_WHAT IS NEEDED:_ Output every entry exactly as written, skipping any pictures.

##############################

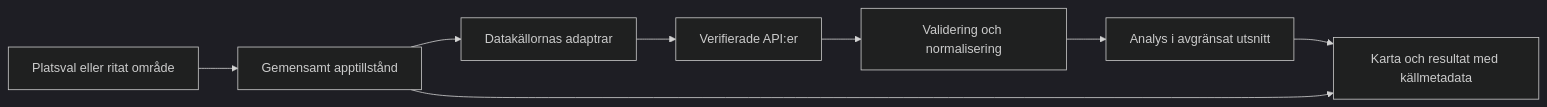
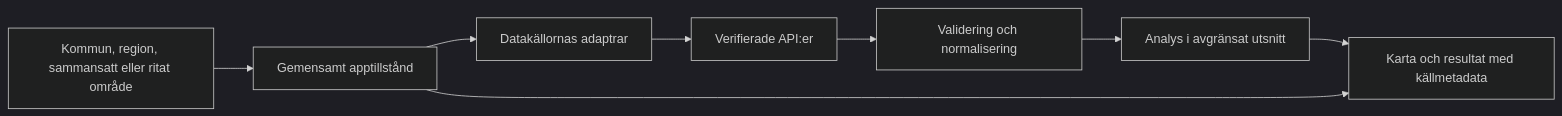
The diagram in ARCHITECTURE.md (gislab-se/platsorientering), drawn with Mermaid (dark theme) before and after one commit. The commit also changed other lines of this file and 35 other files, not shown here.

````diff
--- a/ARCHITECTURE.md
+++ b/ARCHITECTURE.md
@@ -13,10 +15,10 @@
 ```mermaid
 flowchart LR
-    User[Platsval eller ritat område] --> State[Gemensamt apptillstånd]
+    User[Kommun, region, sammansatt eller ritat område] --> State[Gemensamt apptillstånd]
     State --> Providers[Datakällornas adaptrar]
     Providers --> APIs[Verifierade API:er]
     APIs --> Validate[Validering och normalisering]
     Validate --> Analysis[Analys i avgränsat utsnitt]
     Analysis --> UI[Karta och resultat med källmetadata]
     State --> UI
 ```
````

##############################

_OUTPUT FOR THIS EXERCISE:_
The diagram in ARCHITECTURE.md (gislab-se/platsorientering), drawn with Mermaid (dark theme) before and after one commit. The commit also changed other lines of this file and 35 other files, not shown here.

````diff
--- a/ARCHITECTURE.md
+++ b/ARCHITECTURE.md
@@ -13,10 +15,10 @@
 ```mermaid
 flowchart LR
-    User[Platsval eller ritat område] --> State[Gemensamt apptillstånd]
+    User[Kommun, region, sammansatt eller ritat område] --> State[Gemensamt apptillstånd]
     State --> Providers[Datakällornas adaptrar]
     Providers --> APIs[Verifierade API:er]
     APIs --> Validate[Validering och normalisering]
     Validate --> Analysis[Analys i avgränsat utsnitt]
     Analysis --> UI[Karta och resultat med källmetadata]
     State --> UI
 ```
````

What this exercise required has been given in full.